“Public safety must be the primary factor in the ultimate determination as to whether to proceed with uranium mining,” McDonnell said in a written statement. “While uranium mining could mean the creation of high-paying jobs for our citizens, a boost for the important nuclear power industry, increased economic development for the region and the generation of significant tax revenue for the entire commonwealth, we must prudently study the issue to ensure that such mining would not impair the health of our people or the condition of the environment.”
Environmental groups have been critical of uranium mining because of concerns over a radioactive byproduct known as “tailings,” a sand-like substance left over after the uranium is milled. Some legislators say they are concerned that the radioactive byproduct could flow downstream into the Hampton Roads area. That means Pittslvania County could see the economic benefits while the Hampton Roads area has to deal with the pollution.
“I don’t want to sell the public health at any price,” said state Sen. Adam Ebbin (D-30). “We should be serious about other kinds of economic development besides dirty energy.”
THE BAN WAS originally enacted in 1982, although supporters say technological advances have made the practice of mining for uranium much safer than it used to be. One idea under discussion involves burying the tailings where they found, which could prevent the radioactive material from travelling downstream. Ultimately, though, the debate this year will be about overturning the ban. If that happens, the details about how the mining process would work would be dealt with in a future session.

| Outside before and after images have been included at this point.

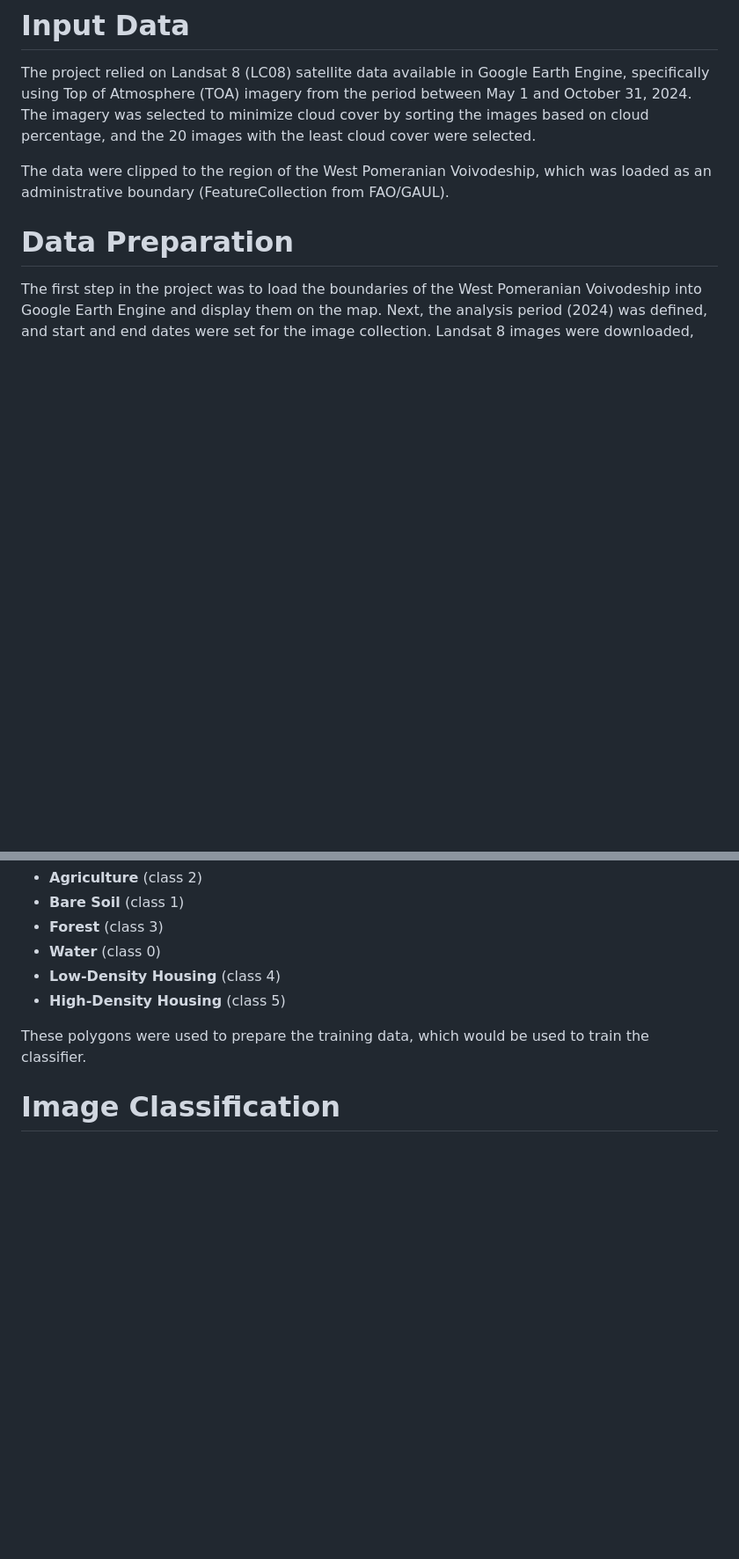
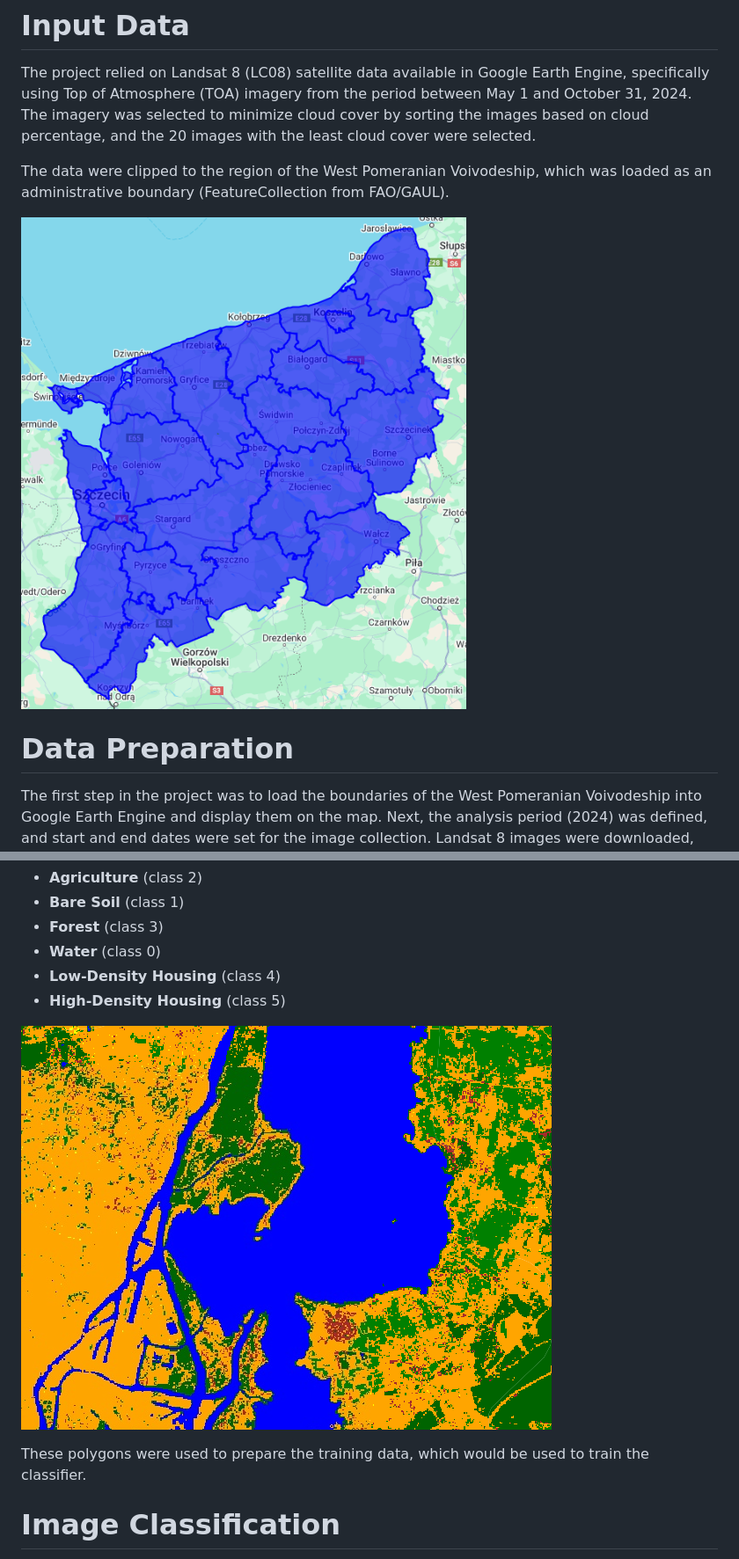
Before and after one commit to budekk/ML_Project, a Markdown page: README.md, 2 parts joined by grey strips. Shown at 88% size. Rendered like a GitHub page; blank space fills up the shorter version.

```diff
--- a/README.md
+++ b/README.md
@@ -14,6 +14,8 @@ The goal of the project was to conduct a land cover analysis for the West Pomera
 The project relied on Landsat 8 (LC08) satellite data available in Google Earth Engine, specifically using Top of Atmosphere (TOA) imagery from the period between May 1 and October 31, 2024. The imagery was selected to minimize cloud cover by sorting the images based on cloud percentage, and the 20 images with the least cloud cover were selected.
 
 The data were clipped to the region of the West Pomeranian Voivodeship, which was loaded as an administrative boundary (FeatureCollection from FAO/GAUL).
+
+![image](img2.png)
 
 # Data Preparation
 
@@ -32,6 +34,8 @@ To perform the classification, training polygons were created for the land cover
 - **Water** (class 0)
 - **Low-Density Housing** (class 4)
 - **High-Density Housing** (class 5)
+
+![image](img4.png)
 
 These polygons were used to prepare the training data, which would be used to train the classifier.
 
```
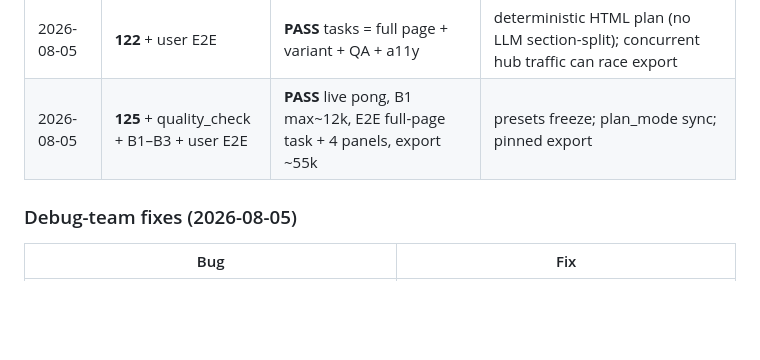
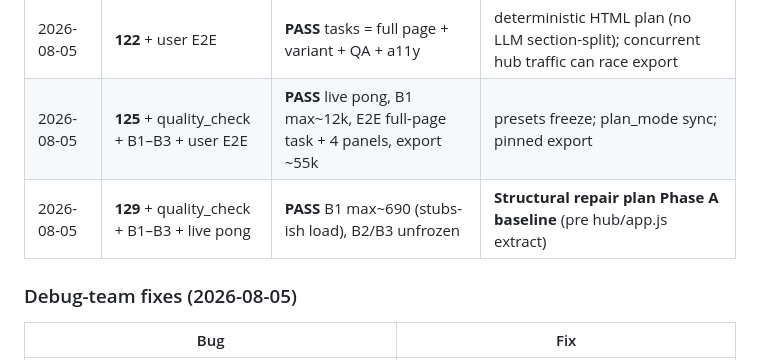
Before and after one commit to landjunge/gnom-hub-v1, a Markdown page: docs/STABILITY.md, the part around the change. GitHub-like rendering; blank space fills up the shorter version.

Commit message:
chore: Phase A baseline before structural repair extracts
Record quality_check OK (129 pytest, smoke e2e, live pong, B1–B3 PASS)
as starting line for hub/app.js shrink plan — no behavior change.

```diff
--- a/docs/STABILITY.md
+++ b/docs/STABILITY.md
@@ -105,6 +105,7 @@ Doc: [`WORKFLOWS_AND_PRESETS.md`](WORKFLOWS_AND_PRESETS.md).
 | 2026-08-05 | **121** + B1–B3 + user E2E | **PASS** 4× HTML 7/7, 4 iframes, export ~42k, $0.006 | DoD + gates + 3200 HTML tokens + 2 retries; still section-split plan (coord fix next) |
 | 2026-08-05 | **122** + user E2E | **PASS** tasks = full page + variant + QA + a11y | deterministic HTML plan (no LLM section-split); concurrent hub traffic can race export |
 | 2026-08-05 | **125** + quality_check + B1–B3 + user E2E | **PASS** live pong, B1 max~12k, E2E full-page task + 4 panels, export ~55k | presets freeze; plan_mode sync; pinned export |
+| 2026-08-05 | **129** + quality_check + B1–B3 + live pong | **PASS** B1 max~690 (stubs-ish load), B2/B3 unfrozen | **Structural repair plan Phase A baseline** (pre hub/app.js extract) |
 
 ### Debug-team fixes (2026-08-05)
 
```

“Contrary to popular belief, the vote — if we have it this year — is not whether to mine uranium or not,” said Del. David Albo (R-42). “It’s to lift the ban so they can present plans on how they are going to do it.”
Legislators say they have been lobbied heavily on the issue, and they expect the debate to be one of the hottest issues in the upcoming session. Virginia Uranium has 19 lobbyists registered from five different firms, an indication that the company is eager to present their case as forcefully as possible. An analysis from the Virginia Public Access Project shows that 15 percent of the company’s campaign contributions have gone to Democrats while 84 percent of donations have gone to Republicans.
“Democrats have a tendency to be more opposed to it because of the possible environmental effects, but there are also Republicans who are not exactly robust in their support of it for the same reason,” said Geoff Skelley. “So far, the environmental concerns have outweighed the possible economic benefits, but that could obviously change if the lobbying efforts have some effect.”
The governor’s uranium working group is scheduled to present its findings to the Coal and Energy Commission on Dec. 1.